_Work order:_
Count how many lines of the data include "ALGORITHM". The answer is that number and nothing else.

_Excerpted records:_
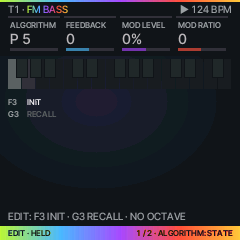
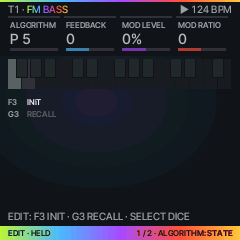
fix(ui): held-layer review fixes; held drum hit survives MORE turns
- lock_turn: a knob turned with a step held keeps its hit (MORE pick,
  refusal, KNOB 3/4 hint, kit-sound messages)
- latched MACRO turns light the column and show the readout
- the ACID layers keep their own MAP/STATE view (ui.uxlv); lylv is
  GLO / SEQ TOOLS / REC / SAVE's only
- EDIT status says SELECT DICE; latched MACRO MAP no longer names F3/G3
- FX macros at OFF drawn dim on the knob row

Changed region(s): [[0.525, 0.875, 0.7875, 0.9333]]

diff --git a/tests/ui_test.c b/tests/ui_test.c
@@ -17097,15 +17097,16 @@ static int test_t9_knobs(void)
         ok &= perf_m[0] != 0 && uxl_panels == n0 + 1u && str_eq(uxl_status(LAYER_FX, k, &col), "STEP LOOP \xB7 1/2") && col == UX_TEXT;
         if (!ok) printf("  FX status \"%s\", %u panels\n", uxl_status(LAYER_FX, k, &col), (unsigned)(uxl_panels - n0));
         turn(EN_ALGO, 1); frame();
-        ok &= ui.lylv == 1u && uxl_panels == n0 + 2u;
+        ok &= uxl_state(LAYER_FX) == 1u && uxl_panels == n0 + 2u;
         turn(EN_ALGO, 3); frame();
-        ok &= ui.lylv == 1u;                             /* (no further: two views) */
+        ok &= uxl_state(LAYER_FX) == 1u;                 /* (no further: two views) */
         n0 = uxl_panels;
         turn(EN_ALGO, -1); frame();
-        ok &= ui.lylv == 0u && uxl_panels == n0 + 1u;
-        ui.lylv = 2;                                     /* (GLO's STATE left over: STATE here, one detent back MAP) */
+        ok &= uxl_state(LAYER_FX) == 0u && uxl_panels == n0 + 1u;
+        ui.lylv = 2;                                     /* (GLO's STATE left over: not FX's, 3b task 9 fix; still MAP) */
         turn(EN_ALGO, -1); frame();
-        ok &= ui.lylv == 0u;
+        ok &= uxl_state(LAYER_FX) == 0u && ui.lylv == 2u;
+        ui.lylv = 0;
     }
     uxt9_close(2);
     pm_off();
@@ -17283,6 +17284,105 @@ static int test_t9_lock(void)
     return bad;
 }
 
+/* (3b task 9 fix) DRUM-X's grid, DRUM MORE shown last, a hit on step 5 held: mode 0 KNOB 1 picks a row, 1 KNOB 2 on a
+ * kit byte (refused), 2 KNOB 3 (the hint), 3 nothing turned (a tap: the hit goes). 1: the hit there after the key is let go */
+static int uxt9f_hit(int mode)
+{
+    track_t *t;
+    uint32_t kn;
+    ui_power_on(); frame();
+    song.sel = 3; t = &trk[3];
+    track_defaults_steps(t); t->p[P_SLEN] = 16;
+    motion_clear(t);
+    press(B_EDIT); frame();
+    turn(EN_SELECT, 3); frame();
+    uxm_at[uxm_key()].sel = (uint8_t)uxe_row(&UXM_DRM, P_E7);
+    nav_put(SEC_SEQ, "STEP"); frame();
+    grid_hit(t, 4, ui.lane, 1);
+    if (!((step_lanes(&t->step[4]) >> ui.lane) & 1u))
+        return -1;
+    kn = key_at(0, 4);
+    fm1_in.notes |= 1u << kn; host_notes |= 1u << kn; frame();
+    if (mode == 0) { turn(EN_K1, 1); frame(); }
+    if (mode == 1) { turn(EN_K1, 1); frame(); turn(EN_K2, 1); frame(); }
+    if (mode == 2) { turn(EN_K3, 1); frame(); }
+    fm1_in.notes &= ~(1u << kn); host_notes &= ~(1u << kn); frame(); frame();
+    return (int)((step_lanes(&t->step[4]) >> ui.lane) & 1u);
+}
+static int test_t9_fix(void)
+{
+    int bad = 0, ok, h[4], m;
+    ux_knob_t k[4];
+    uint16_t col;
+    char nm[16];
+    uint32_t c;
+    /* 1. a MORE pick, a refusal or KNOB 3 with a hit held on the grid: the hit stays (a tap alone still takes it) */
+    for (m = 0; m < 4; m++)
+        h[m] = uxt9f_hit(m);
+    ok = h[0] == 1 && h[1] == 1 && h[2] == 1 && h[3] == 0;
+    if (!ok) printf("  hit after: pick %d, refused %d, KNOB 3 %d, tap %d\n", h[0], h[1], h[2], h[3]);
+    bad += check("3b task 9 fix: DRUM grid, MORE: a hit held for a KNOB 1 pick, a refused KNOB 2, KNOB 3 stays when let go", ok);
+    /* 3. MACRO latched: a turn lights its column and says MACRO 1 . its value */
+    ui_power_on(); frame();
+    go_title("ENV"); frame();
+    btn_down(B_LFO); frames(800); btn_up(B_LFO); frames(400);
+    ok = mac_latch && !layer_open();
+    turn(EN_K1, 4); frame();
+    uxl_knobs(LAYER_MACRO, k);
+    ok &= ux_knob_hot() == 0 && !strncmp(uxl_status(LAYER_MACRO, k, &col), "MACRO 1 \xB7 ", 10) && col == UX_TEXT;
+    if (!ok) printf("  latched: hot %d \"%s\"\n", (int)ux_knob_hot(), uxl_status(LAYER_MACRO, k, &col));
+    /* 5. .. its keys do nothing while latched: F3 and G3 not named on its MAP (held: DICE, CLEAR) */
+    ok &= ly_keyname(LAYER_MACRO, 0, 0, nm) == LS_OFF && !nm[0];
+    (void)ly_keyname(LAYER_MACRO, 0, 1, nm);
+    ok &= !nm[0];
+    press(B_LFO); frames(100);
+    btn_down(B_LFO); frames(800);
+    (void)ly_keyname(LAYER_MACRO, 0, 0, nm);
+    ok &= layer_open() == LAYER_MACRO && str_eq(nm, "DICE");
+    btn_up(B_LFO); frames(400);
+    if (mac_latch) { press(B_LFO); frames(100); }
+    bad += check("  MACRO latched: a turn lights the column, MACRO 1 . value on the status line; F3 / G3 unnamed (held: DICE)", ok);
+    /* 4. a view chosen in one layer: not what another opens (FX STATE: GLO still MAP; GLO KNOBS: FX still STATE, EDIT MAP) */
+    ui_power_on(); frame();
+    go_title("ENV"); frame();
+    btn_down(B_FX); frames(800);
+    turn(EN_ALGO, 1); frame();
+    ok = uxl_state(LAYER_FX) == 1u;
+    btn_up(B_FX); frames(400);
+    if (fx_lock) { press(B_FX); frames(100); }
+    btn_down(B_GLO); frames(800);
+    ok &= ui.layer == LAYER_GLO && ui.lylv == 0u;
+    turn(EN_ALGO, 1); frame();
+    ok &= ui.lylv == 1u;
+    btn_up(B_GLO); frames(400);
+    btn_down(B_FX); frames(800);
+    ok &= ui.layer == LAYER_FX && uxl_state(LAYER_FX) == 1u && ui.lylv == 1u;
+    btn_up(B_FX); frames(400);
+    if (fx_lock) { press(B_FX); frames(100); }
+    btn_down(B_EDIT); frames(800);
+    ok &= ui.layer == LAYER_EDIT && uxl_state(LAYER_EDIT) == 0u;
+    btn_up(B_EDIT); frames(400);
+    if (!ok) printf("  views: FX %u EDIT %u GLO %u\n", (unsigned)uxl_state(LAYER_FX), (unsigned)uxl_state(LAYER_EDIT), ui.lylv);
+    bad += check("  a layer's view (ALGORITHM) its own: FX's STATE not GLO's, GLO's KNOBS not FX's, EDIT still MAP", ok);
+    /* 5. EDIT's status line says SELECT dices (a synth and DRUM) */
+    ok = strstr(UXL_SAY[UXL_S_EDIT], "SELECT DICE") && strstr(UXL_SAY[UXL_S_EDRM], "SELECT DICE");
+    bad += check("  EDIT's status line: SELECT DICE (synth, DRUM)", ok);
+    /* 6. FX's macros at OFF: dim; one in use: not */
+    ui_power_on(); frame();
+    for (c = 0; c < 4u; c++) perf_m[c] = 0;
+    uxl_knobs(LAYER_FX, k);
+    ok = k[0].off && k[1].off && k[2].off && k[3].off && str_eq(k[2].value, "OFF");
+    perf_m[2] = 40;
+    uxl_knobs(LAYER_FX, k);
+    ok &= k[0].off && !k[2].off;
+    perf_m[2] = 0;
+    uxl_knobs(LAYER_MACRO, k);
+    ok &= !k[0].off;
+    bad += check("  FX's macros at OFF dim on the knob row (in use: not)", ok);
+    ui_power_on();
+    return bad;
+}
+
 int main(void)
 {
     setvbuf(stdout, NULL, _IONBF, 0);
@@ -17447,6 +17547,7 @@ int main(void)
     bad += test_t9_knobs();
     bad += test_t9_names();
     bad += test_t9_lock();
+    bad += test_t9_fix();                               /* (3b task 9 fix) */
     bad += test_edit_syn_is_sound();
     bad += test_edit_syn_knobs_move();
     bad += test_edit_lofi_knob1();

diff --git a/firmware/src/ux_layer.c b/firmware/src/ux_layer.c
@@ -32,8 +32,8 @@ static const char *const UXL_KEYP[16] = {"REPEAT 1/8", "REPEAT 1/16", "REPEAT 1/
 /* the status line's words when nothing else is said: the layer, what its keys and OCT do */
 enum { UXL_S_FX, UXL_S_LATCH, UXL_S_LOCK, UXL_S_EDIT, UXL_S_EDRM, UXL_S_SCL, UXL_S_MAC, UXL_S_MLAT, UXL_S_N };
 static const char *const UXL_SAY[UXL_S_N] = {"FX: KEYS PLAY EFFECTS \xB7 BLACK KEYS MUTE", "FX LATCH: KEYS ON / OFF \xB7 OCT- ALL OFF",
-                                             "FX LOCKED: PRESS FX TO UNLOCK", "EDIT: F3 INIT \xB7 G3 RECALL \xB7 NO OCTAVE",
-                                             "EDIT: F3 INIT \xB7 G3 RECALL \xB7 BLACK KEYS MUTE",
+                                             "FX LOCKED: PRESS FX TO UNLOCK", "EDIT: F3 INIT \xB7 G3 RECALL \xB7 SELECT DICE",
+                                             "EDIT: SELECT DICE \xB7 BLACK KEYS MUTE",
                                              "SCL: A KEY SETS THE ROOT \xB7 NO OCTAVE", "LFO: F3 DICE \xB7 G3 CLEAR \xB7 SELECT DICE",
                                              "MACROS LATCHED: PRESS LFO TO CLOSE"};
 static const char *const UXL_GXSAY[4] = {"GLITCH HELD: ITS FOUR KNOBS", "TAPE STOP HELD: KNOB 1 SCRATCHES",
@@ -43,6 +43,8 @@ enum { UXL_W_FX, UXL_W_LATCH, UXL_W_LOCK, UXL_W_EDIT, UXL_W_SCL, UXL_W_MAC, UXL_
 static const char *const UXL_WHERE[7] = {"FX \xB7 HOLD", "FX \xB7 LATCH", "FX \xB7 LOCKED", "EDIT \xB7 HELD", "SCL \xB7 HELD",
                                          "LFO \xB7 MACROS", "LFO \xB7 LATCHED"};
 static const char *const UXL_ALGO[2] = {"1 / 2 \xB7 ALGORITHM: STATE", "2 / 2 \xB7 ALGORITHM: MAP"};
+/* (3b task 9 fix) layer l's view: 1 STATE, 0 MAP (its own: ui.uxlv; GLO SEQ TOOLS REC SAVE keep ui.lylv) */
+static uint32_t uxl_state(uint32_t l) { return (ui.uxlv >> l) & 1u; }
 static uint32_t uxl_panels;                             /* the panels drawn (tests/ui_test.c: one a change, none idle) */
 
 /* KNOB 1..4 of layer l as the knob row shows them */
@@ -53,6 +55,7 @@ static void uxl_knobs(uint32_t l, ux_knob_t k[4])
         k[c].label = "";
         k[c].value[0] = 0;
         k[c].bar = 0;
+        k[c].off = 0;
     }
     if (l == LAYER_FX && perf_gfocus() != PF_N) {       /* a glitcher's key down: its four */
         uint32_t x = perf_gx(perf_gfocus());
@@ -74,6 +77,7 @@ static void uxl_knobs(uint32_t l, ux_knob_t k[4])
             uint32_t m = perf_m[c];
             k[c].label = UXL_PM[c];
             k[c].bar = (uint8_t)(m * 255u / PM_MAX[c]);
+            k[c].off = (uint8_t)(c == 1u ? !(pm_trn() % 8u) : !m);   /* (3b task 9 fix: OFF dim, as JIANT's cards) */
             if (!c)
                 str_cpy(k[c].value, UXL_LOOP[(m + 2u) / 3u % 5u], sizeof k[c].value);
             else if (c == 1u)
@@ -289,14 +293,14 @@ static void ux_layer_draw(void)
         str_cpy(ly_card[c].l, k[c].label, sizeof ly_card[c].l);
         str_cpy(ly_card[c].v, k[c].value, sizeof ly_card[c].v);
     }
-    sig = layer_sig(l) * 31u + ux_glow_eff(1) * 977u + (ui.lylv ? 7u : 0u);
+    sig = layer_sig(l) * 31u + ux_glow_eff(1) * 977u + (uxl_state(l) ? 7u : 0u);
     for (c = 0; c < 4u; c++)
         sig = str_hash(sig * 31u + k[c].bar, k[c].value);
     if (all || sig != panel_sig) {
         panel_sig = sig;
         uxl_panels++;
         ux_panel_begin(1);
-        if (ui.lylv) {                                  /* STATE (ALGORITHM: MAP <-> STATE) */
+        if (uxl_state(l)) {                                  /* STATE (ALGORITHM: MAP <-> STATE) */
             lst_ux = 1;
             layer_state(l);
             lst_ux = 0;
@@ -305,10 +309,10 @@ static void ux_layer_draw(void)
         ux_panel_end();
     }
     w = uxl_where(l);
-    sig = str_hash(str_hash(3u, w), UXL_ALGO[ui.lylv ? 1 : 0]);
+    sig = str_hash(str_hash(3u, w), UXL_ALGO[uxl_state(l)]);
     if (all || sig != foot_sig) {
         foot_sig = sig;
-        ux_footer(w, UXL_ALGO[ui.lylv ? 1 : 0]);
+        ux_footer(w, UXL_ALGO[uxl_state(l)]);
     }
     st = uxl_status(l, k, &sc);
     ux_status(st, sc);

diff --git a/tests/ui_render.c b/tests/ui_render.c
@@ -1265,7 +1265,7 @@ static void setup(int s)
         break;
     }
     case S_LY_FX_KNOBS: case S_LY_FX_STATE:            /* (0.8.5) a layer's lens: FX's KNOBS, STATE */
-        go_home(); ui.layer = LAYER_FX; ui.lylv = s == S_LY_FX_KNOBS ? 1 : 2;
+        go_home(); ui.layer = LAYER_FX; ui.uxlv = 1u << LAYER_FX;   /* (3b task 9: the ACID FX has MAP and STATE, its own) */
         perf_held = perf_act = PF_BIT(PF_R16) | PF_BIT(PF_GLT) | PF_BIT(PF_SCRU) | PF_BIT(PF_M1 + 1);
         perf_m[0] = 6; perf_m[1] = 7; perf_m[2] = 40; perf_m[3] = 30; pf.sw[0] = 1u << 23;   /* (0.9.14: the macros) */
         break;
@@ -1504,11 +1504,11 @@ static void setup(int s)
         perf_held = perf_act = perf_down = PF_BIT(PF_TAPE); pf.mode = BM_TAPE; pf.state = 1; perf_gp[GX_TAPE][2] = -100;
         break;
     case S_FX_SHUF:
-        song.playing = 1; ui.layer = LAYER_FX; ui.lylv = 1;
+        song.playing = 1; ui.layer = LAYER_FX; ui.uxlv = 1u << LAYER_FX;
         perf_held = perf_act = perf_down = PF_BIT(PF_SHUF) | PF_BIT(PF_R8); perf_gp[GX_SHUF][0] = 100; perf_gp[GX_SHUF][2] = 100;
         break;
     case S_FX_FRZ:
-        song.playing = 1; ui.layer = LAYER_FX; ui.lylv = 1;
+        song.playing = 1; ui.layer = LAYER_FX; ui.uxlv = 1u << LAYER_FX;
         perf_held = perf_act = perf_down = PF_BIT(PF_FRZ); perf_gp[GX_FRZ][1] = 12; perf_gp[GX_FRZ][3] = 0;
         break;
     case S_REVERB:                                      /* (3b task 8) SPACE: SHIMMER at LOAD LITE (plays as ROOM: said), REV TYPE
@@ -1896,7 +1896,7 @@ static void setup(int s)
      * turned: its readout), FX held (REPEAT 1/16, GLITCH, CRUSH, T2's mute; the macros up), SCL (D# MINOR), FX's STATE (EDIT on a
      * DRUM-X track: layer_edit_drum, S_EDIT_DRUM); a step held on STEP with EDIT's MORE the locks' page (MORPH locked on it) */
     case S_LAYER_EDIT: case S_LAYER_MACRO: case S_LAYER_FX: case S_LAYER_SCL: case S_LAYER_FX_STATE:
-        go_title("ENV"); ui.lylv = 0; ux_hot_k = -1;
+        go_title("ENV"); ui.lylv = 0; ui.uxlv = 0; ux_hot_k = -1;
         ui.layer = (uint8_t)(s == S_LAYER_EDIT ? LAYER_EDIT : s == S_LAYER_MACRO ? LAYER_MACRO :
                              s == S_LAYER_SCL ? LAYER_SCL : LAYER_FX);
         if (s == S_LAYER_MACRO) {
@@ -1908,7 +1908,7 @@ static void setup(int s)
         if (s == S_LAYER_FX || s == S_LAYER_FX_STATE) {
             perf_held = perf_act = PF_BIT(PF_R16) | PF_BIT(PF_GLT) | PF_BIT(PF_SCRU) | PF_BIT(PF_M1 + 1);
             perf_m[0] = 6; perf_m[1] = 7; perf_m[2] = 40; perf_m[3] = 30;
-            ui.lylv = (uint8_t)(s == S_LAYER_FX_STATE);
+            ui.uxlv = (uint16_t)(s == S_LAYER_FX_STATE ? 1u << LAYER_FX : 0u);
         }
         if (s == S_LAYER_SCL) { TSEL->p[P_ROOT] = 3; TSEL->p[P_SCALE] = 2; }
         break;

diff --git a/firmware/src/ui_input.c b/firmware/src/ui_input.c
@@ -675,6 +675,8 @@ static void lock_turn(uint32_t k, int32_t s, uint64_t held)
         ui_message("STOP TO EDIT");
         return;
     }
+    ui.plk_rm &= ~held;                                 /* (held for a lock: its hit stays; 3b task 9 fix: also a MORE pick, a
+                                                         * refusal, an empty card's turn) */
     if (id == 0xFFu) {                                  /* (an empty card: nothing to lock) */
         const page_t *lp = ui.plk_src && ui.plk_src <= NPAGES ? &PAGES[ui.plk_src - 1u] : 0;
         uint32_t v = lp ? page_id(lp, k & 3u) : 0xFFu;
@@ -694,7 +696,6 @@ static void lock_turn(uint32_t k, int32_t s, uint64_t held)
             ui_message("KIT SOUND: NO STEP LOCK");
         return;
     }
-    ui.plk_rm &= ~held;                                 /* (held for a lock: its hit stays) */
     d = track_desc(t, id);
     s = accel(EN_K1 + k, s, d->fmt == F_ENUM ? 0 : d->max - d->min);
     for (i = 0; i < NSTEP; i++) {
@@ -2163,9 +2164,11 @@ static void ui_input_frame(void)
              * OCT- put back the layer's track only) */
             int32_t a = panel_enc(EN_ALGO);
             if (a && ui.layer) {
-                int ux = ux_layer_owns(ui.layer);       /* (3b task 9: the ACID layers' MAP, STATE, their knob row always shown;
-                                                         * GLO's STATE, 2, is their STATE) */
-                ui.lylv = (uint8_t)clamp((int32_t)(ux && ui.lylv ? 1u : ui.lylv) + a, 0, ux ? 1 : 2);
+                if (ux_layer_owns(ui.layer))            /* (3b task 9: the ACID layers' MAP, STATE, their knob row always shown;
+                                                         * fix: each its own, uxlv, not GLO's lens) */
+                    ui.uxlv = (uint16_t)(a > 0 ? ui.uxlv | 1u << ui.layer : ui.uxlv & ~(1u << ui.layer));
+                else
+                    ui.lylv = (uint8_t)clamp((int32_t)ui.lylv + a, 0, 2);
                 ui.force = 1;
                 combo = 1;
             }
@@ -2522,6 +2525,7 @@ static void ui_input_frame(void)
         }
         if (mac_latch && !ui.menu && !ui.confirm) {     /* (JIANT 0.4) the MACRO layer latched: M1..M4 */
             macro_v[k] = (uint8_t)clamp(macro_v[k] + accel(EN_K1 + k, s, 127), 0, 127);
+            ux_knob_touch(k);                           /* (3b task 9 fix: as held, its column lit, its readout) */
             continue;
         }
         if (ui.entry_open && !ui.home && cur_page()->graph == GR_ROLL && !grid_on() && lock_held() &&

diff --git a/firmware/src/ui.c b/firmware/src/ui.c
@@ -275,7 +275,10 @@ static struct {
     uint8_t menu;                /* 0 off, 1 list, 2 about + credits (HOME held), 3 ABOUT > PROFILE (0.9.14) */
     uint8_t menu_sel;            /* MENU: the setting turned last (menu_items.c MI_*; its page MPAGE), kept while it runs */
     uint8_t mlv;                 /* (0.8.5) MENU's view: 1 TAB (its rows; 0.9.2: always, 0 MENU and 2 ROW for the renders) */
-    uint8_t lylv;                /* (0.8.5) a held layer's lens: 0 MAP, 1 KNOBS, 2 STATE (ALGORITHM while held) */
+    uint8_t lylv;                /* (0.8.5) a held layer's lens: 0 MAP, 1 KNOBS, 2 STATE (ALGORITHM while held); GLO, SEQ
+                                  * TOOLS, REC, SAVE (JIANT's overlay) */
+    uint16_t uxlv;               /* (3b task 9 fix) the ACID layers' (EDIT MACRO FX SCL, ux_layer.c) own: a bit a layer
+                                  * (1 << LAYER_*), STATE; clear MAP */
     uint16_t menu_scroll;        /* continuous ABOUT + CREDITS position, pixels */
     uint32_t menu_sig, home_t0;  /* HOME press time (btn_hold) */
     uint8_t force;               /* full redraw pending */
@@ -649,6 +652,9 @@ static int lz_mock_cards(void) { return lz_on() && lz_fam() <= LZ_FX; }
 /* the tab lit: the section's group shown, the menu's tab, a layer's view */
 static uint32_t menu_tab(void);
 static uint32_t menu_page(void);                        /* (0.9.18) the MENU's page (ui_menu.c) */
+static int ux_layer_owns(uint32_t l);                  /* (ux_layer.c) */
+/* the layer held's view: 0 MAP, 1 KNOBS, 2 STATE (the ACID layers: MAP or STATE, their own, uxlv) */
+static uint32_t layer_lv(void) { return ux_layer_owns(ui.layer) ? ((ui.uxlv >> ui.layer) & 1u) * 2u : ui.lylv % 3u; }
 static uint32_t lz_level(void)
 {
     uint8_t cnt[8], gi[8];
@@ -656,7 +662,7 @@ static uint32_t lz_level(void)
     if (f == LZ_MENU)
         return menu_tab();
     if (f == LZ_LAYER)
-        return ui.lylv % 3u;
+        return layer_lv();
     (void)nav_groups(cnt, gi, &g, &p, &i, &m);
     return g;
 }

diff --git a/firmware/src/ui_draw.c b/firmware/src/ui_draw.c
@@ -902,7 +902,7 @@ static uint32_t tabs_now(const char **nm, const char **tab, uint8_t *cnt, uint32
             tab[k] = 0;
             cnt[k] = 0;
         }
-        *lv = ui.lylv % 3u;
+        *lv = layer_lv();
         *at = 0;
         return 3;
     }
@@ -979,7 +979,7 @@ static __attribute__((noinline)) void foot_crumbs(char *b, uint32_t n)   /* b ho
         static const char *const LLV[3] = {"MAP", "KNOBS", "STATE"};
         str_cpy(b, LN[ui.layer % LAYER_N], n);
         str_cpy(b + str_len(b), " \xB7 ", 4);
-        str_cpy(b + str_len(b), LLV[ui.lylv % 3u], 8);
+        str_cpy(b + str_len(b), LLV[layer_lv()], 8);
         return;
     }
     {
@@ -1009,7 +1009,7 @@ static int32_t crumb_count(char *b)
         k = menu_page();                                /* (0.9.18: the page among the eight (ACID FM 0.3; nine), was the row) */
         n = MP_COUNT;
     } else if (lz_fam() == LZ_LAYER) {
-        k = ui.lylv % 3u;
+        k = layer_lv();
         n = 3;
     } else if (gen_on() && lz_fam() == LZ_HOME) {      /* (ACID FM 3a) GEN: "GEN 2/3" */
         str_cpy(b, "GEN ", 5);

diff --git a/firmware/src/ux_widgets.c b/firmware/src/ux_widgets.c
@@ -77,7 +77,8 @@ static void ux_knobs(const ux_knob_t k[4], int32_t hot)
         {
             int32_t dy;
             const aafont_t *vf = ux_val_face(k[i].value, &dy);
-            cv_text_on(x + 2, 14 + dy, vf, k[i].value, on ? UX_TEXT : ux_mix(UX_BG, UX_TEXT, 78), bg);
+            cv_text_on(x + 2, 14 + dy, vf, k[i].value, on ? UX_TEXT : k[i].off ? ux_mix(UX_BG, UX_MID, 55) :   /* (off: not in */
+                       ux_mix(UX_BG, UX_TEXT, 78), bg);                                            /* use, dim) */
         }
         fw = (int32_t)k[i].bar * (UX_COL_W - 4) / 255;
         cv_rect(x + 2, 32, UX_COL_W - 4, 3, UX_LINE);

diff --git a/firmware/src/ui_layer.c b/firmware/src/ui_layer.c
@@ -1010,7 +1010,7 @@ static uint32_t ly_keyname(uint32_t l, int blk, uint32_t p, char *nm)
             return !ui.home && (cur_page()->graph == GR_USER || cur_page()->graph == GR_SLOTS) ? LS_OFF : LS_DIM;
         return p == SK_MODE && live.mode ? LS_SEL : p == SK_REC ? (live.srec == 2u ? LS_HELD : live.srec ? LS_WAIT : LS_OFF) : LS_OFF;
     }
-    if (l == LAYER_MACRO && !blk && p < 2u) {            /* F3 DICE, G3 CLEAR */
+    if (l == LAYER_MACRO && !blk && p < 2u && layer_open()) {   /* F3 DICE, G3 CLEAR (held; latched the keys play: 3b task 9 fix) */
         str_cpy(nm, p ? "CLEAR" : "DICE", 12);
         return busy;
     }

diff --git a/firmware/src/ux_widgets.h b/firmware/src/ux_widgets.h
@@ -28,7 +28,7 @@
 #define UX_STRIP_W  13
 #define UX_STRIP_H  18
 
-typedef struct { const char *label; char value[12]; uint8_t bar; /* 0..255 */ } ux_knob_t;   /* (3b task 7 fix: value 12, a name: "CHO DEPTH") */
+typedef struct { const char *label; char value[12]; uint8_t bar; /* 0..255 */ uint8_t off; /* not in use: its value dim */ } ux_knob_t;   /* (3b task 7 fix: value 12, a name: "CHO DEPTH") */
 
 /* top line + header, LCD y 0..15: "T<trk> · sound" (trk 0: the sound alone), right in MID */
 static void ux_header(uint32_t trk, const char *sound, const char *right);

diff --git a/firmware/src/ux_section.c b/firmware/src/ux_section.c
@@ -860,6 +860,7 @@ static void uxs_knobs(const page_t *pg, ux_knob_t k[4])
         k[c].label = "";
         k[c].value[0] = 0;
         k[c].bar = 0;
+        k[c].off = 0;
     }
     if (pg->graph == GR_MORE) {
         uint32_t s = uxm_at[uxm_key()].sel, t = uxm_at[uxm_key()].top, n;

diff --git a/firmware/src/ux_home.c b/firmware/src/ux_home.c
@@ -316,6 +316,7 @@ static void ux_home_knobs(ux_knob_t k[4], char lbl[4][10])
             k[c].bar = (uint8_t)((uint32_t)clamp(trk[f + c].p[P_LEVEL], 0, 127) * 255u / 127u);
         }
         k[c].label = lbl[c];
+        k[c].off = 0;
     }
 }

_Task answer:_
6